Freedom to Choose (Scotland) Chairman Eddie Douthwaite was quoted in the STV version of the story as follows:

Eddie Douthwaite of Freedom to Choose (Scotland) believes that modern air filtration methods mean that the smoking ban should be amended.
He said: "Modern air filtration technology is a far cry from the 'ventilation' considered unable to extract toxins or particulate matter from the air when the introduction of a smoking ban was debated in 2005.  
"These air filtration products are currently fitted in aircraft and in hospitals, where they can remove particulate contamination together with airborne viruses, spores, and bacteria. Their use in the hospitality industry as an alternative to smoking bans is surely a step in the right direction especially as the indoor air quality would be far better than the air outdoors.
 "The Scottish Government should accept that new technology has provided a solution that could eliminate any need for this socially divisive and economically disastrous smoking ban."
Freedom to Choose (Scotland) submitted a petition in 2007 to the Scottish Parliament calling for a review of the smoking ban, and the introduction of Regulated Indoor Air Quality Standards. Such a standard would require the use of air-cleaning equipment if air quality did not meet specific standards, and would cover airborne pollution from any source.

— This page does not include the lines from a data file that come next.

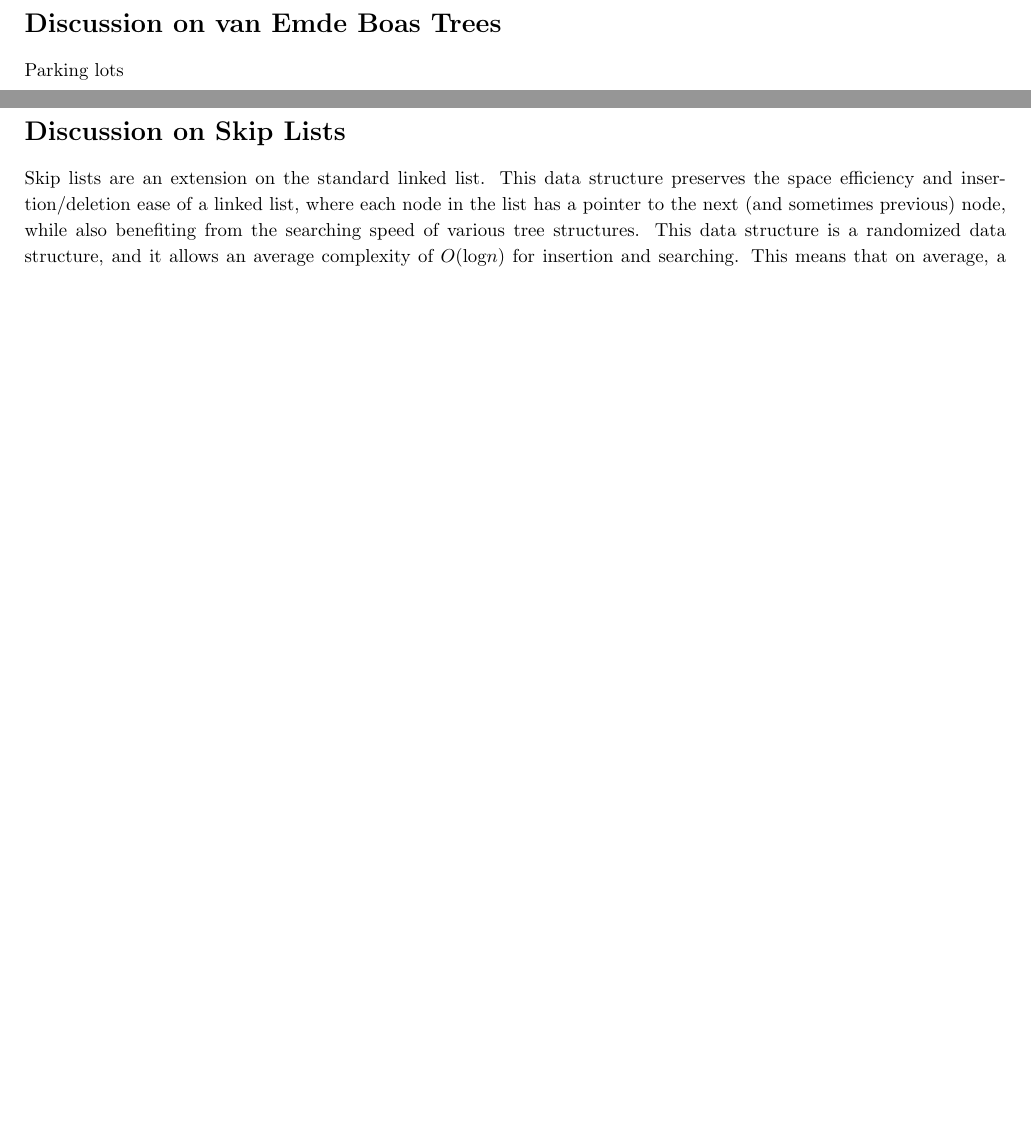
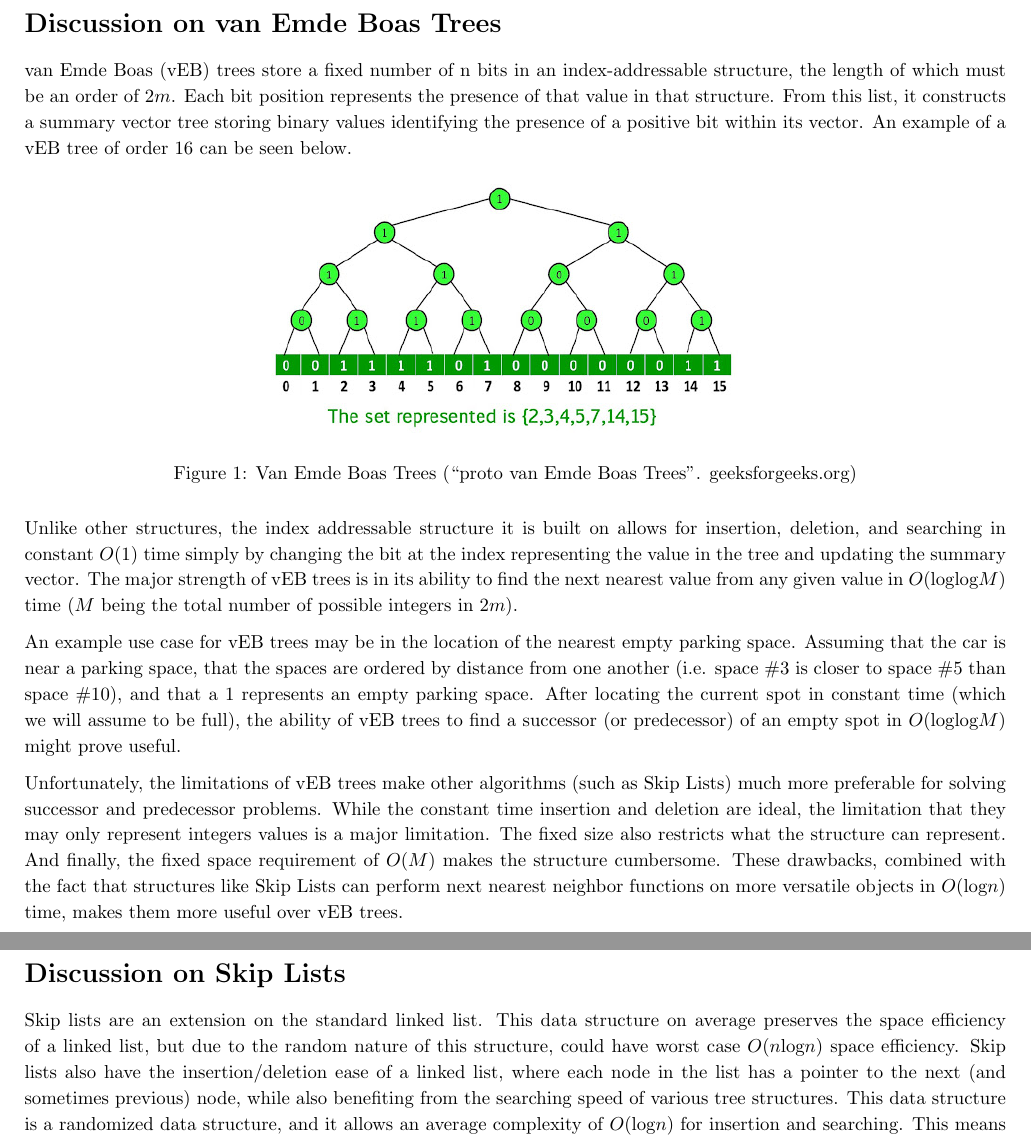
Before and after one commit to NonDairyNeutrino/algorithms, a LaTeX document (ass1/latex/ass1.tex): two parts of pages 2 and 3 of 3, joined at a grey line, cut so that both start at the same text, the shorter picture padded with empty space. Compiled offline with pdfLaTeX.

Commit message:
added vEB tree information to TeX file

```diff
--- a/ass1/latex/ass1.tex
+++ b/ass1/latex/ass1.tex
@@ -80,13 +80,26 @@
 
 \section*{Discussion on van Emde Boas Trees}
 
-    Parking lots
+van Emde Boas (vEB) trees store a fixed number of n bits in an index-addressable structure, the length of which must be an order of $2m$. Each bit position represents the presence of that value in that structure. From this list, it constructs a summary vector tree storing binary values identifying the presence of a positive bit within its vector. An example of a vEB tree of order $16$ can be seen below.
+
+\begin{figure}[h]
+    \centering
+    \includegraphics[scale=0.5,keepaspectratio]{Images/vebtree.jpg}
+    \label{fig:my_label}
+    \caption{Van Emde Boas Trees (``proto van Emde Boas Trees". geeksforgeeks.org)}
+\end{figure}
+
+Unlike other structures, the index addressable structure it is built on allows for insertion, deletion, and searching in constant $O(1)$ time simply by changing the bit at the index representing the value in the tree and updating the summary vector. The major strength of vEB trees is in its ability to find the next nearest value from any given value in $O(\text{log}\text{log} M)$ time ($M$ being the total number of possible integers in $2m$).
+
+An example use case for vEB trees may be in the location of the nearest empty parking space. Assuming that the car is near a parking space, that the spaces are ordered by distance from one another (i.e. space \#3 is closer to space \#5 than space \#10), and that a $1$ represents an empty parking space. After locating the current spot in constant time (which we will assume to be full), the ability of vEB trees to find a successor (or predecessor) of an empty spot in $O(\text{log}\text{log} M)$ might prove useful.
+
+Unfortunately, the limitations of vEB trees make other algorithms (such as Skip Lists) much more preferable for solving successor and predecessor problems. While the constant time insertion and deletion are ideal, the limitation that they may only represent integers values is a major limitation. The fixed size also restricts what the structure can represent. And finally, the fixed space requirement of $O(M)$ makes the structure cumbersome. These drawbacks, combined with the fact that structures like Skip Lists can perform next nearest neighbor functions on more versatile objects in $O(\text{log} n)$ time, makes them more useful over vEB trees.
 
 \pagebreak
 
 \section*{Discussion on Skip Lists}
 
-Skip lists are an extension on the standard linked list. This data structure preserves the space efficiency and insertion/deletion ease of a linked list, where each node in the list has a pointer to the next (and sometimes previous) node, while also benefiting from the searching speed of various tree structures. This data structure is a randomized data structure, and it allows an average complexity of $O(\text{log} n)$ for insertion and searching. This means that on average, a skip list has the best features of a sorted array, capable of random memory access while searching, while maintaining the linked list structure, meaning that insertion requires very low time complexity.
+Skip lists are an extension on the standard linked list. This data structure on average preserves the space efficiency of a linked list, but due to the random nature of this structure, could have worst case $O(n \text{log} n)$ space efficiency. Skip lists also have the insertion/deletion ease of a linked list, where each node in the list has a pointer to the next (and sometimes previous) node, while also benefiting from the searching speed of various tree structures. This data structure is a randomized data structure, and it allows an average complexity of $O(\text{log} n)$ for insertion and searching. This means that on average, a skip list has the best features of a sorted array, capable of random memory access while searching, while maintaining the linked list structure, meaning that insertion requires very low time complexity.
 
 A skip list can be thought of as a layered linked list. The bottom layer is denoted as $L(0)$, and then higher layers are denoted as $L(1)$, $L(2)$, \ldots, $L(n)$. An element of the skip list has a $\frac{1}{2^m}$\% chance of being on layer m. If an element appears on layer m, the element also must appear on layer $m-1$, $m-2$, \ldots, $0$. An image of a skip list can be seen below
 
```
Also changed, not shown: ass1/latex/Images/vebtree.jpg (added), ass1/latex/ass1.pdf.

In essence the Scottish Parliament agreed to close the petition and to bring its concerns to any future post-legislative scrutiny of the legislation. (The petition was considered jointly with another petition on the smoking ban from the CISWO (Coal Industry Social Welfare Organisation) club in Glenrothes, calling for designated smoking rooms to be allowed – their evidence included trading figures from licensed clubs in the area.)

These are the terms in which the case was effectively dismissed by the Health & Sport Committee.

Smoking, Health and Social Care (Scotland) Act 2005 (PE1037 and PE1042)
Dr Simpson: ...I have just one comment on air pollution. It is interesting that when Kenny Gibson and I made the original proposal for a bill to ban smoking in pubs and restaurants, which was rejected by the health minister at the time, the alternative to such a ban was the installation in premises of air filtration and anti-pollution systems. We now know from information that was provided as a result of freedom of information requests to the tobacco companies in America that such systems do not filter carcinogens from the air. I put on record the fact that, as we tackle smoking problems in the future, we will again face one of the most powerful global industries, so we should be extremely careful not to be duped into taking voluntary measures to curtail smoking that could subsequently be circumvented by the tobacco industry.
Helen Eadie (Dunfermline East) (Lab): It is important to consider all the issues in detail. That is why I agree that when post-legislative scrutiny of the 2005 act is undertaken, consideration of the issues that the petitions raise should be right up there with consideration of the other impacts of the smoking ban. It is right and proper for consideration of such matters to feed into that scrutiny.
The Convener: Without prejudging the post-legislative scrutiny, I think that it would be appropriate for the issues that the petitions raise to be considered along with other issues, such as the impact of the ban on businesses. Are members content with that approach? [my emphasis]
THERE HAS BEEN NO POST LEGISLATIVE SCRUTINY TO DATE ON THIS SUBJECT. In the meantime the Scottish Government has steam-rollered on with more jewels from the tobacco control agenda, such as the tobacco display ban. 

An example of suitable equipment for tackling irritants in smoke is Air Manager, a link obtained from a government web site. It can take out particles down to 0.01 micron and 99.9 per cent of bacteria, spores and viruses. It takes out not only smoke but the rest of the muck too. 

Thankfully at least STV has been able to recognise that people should know that there is a viable alternative to the smoking ban.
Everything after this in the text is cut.